Climate change and cultural evolution across the world
Claudio Latorre1,2, J.M. Wilmshurst3,4 and L. von Gunten5
From megafauna hunters in Patagonia to the fantastic civilizations in Chaco canyon, the Maya or settlers of remote oceanic islands, this issue aims to highlight how social decisions in the face of environmental change had long-lasting consequences for the evolution and development of prehistoric societies. Many regions of the world have undergone climate change since their first occupation by humans, and understanding how people who settled these places chose to confront or adapt (or failed to adapt) may play a vital role in sustainable planning of our modern societies.
From demographic collapse to social complexity, cultural evolution is an incredibly broad and complex topic at the forefront of much archaeological and anthropological research today. By affecting the availability of food and water to human populations, environmental drivers are a key factor for understanding this process. It is, however, an oversimplification to state that environmental drivers, such as climate change, are directly responsible for cultural change. Although there are many examples in the literature of large civilizations that suffered some degree of collapse, to attribute these social changes solely on shifting climate states (drought and the Maya is one particularly cited example) ignores other complex processes associated with how human societies make decisions regarding resource constraints.
However, the effects of climate change on past (and indeed future) societies cannot be understated and there are often multiple feedbacks (Fig. 1). Case by case comparative studies can bring out commonalities across cultures, varying geographies and global climate shifts. Such is the spirit behind this issue of Past Global Changes Magazine. We have brought together a series of examples, from most of the major continents and several island groups, to try to understand the underlying processes of how climate and environmental change affected cultural evolution and social decisions. The contributions combine archaeological records with the vast amount of paleoecological and climate proxy information that is now available for many of these regions.

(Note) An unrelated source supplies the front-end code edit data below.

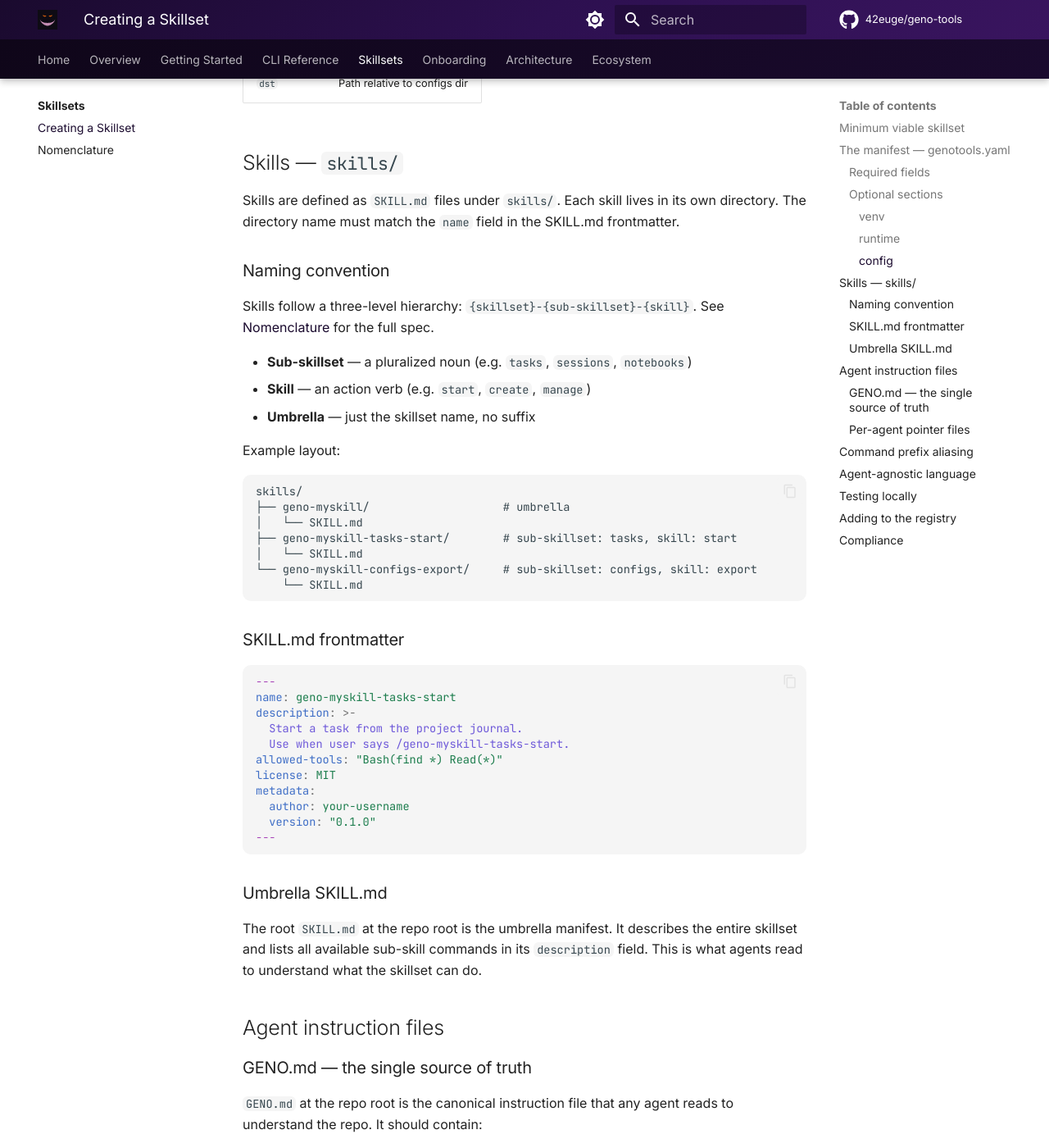
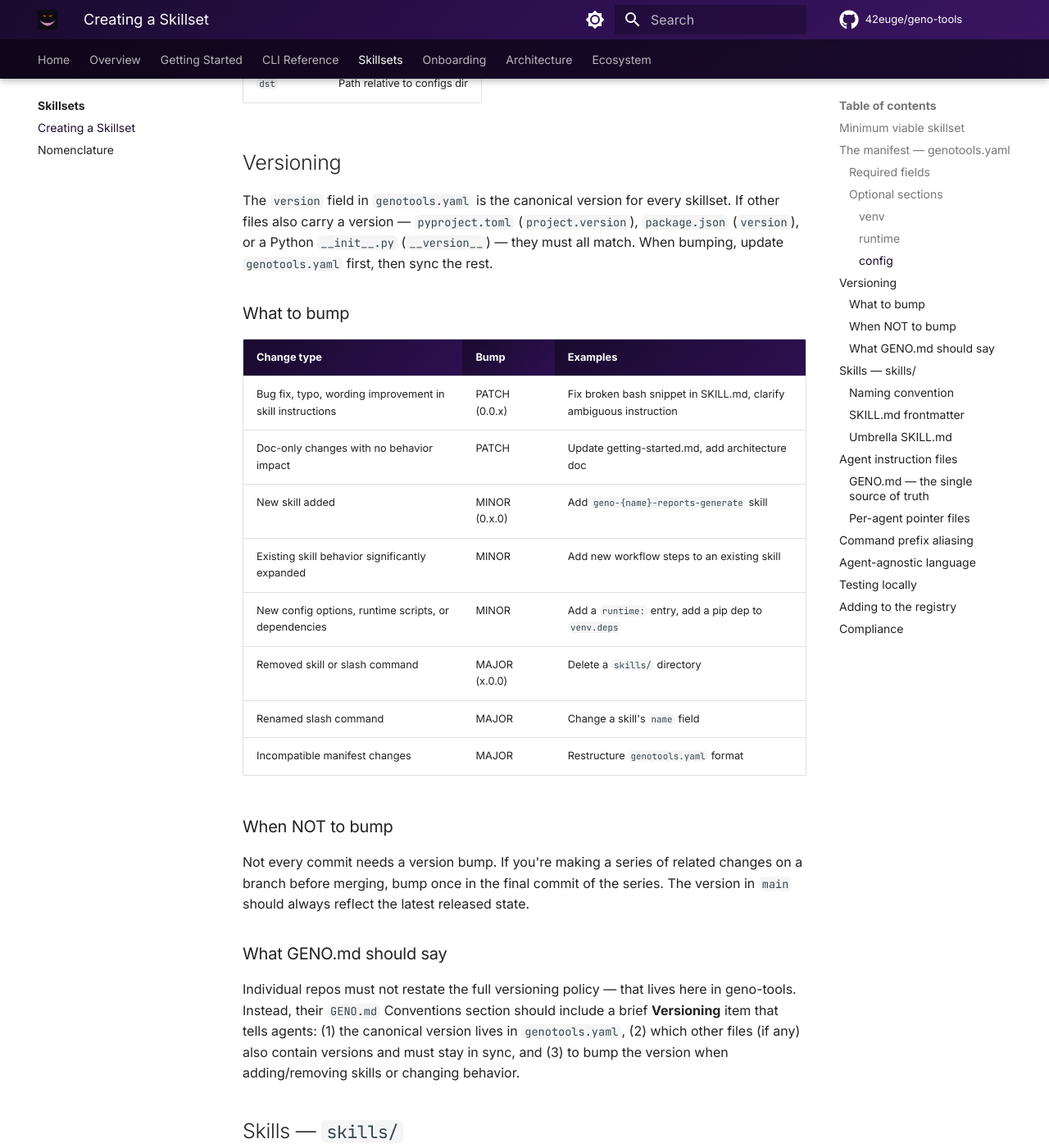
Before and after one commit to 42euge/geno-tools, an MkDocs documentation site: the page built from docs/skillsets/creating.md, in a window 1280 px wide and 1400 px high, scrolled down 2160 px. Shown: the whole window at 82% size. Built offline with MkDocs 1.6.1 and Material for MkDocs 9.7.7, drawn with Linux system fonts in a browser that asks for light colours; comment, search, counter and statistics services are not loaded; some of the changed text lies outside the part shown.

Commit message:
Add versioning policy so agents know when to bump version numbers
Define semver bump rules (PATCH/MINOR/MAJOR) in creating.md, add
version-sync audit checks in geno-audit, and update audit triggers
to reference the new policy.

```diff
--- a/docs/skillsets/creating.md
+++ b/docs/skillsets/creating.md
@@ -83,6 +83,31 @@ Copy-once files into `~/.geno-tools/geno-{name}/configs/`. Only created if missi
 | `src` | Path relative to repo root |
 | `dst` | Path relative to configs dir |
 
+## Versioning
+
+The `version` field in `genotools.yaml` is the canonical version for every skillset. If other files also carry a version — `pyproject.toml` (`project.version`), `package.json` (`version`), or a Python `__init__.py` (`__version__`) — they must all match. When bumping, update `genotools.yaml` first, then sync the rest.
+
+### What to bump
+
+| Change type | Bump | Examples |
+|-------------|------|----------|
+| Bug fix, typo, wording improvement in skill instructions | PATCH (0.0.x) | Fix broken bash snippet in SKILL.md, clarify ambiguous instruction |
+| Doc-only changes with no behavior impact | PATCH | Update getting-started.md, add architecture doc |
+| New skill added | MINOR (0.x.0) | Add `geno-{name}-reports-generate` skill |
+| Existing skill behavior significantly expanded | MINOR | Add new workflow steps to an existing skill |
+| New config options, runtime scripts, or dependencies | MINOR | Add a `runtime:` entry, add a pip dep to `venv.deps` |
+| Removed skill or slash command | MAJOR (x.0.0) | Delete a `skills/` directory |
+| Renamed slash command | MAJOR | Change a skill's `name` field |
+| Incompatible manifest changes | MAJOR | Restructure `genotools.yaml` format |
+
+### When NOT to bump
+
+Not every commit needs a version bump. If you're making a series of related changes on a branch before merging, bump once in the final commit of the series. The version in `main` should always reflect the latest released state.
+
+### What GENO.md should say
+
+Individual repos must not restate the full versioning policy — that lives here in geno-tools. Instead, their `GENO.md` Conventions section should include a brief **Versioning** item that tells agents: (1) the canonical version lives in `genotools.yaml`, (2) which other files (if any) also contain versions and must stay in sync, and (3) to bump the version when adding/removing skills or changing behavior.
+
 ## Skills — `skills/`
 
 Skills are defined as `SKILL.md` files under `skills/`. Each skill lives in its own directory. The directory name must match the `name` field in the SKILL.md frontmatter.
@@ -141,6 +166,7 @@ The root `SKILL.md` at the repo root is the umbrella manifest. It describes the
     - SKILL.md frontmatter format
     - Checklist for adding a new skill
     - Command prefix aliasing (see below)
+    - Versioning: which files contain the version and when to bump (see [Versioning](#versioning))
 
 ### Per-agent pointer files
 
```
Also changed, not shown: docs/onboarding/audit.md (+2 -2 lines), skills/geno-audit/SKILL.md (+22 -0 lines).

Some of the oldest interactions between humans and the environment discussed in this issue are from South America, the last continental landmass to be colonized by migrating humans at the end of the Pleistocene. One of the best examples for showcasing the complex nature of human-environment interactions is summed up by Maldonado et al. (p. 56), in which, despite inhabiting one of the driest deserts on earth, the early peopling of the Atacama involved a series of choices regarding their environment. Further south in Patagonia, Villavicencio (p. 58) shows how climate and humans clearly must have interacted through ecosystem change to explain the demise of the endemic megafauna at the southernmost tip of the continent.
The impact of extended and persistent drought reconstructed from paleorecords is a unifying theme for several of the contributions in this issue. Zerboni et al. (p. 60) show how the end of the African Humid period during the mid-Holocene brought about new forms of social complexity and societal resilience, and question if extreme oscillations in climate brought about the end of major regional civilizations. In contrast, Weiss (p. 62) shows that mega-droughts lasting several centuries at ca. 4 ka BP brought about synchronous collapse of the major civilizations that occupied the Middle East and Mesopotamia.
Much more contested, however, is the role of drought in bringing about major social change in the Americas. As shown by Beach et al. (p. 66), topography as much as climate may explain the diverse social responses to the onset of drought conditions towards the end of the “Classic” Maya period. Such a complex relationship may also explain the abandonment of the “great houses” of Chaco Canyon in New Mexico, USA, some 900 years ago during the Medieval Climate Anomaly. Betancourt and Guiterman (p. 64) provide us with an up-to-date review of the major aspects of this debate and stress that resource exhaustion and distribution problems may have played a pivotal role.
Oceanic islands were among the last areas to be occupied by prehistoric humans, who spread over the planet during the late Holocene. Rull et al. (p. 70) show that much still needs to be done to understand the waxing and waning of the Rapa Nui on Easter Island. Fernández-Palacios et al. (p. 68) highlight how recent human settlement over the last few thousand years has transformed the diverse Macaronesian island environments, but how they interacted with climates over this time is an area needing further research effort. Finally, Holz et al (p. 72) return to southern Patagonia to bring up the issue of how fire can be a critical parameter for assessing the impact of human-environment-climate interactions, especially in regions where naturally caused fires were infrequent.
1Departmento de Ecología & Centro UC del Desierto de Atacama, Pontificia Universidad Católica de Chile, Santiago, Chile
2Institute of Ecology & Biodiversity, Santiago, Chile
3Longterm Ecology Lab, Landcare Research, Lincoln, New Zealand
4School of Environment, The University of Auckland, New Zealand
5PAGES International Project Office, Bern, Switzerland
Claudio Latorre: email@example.com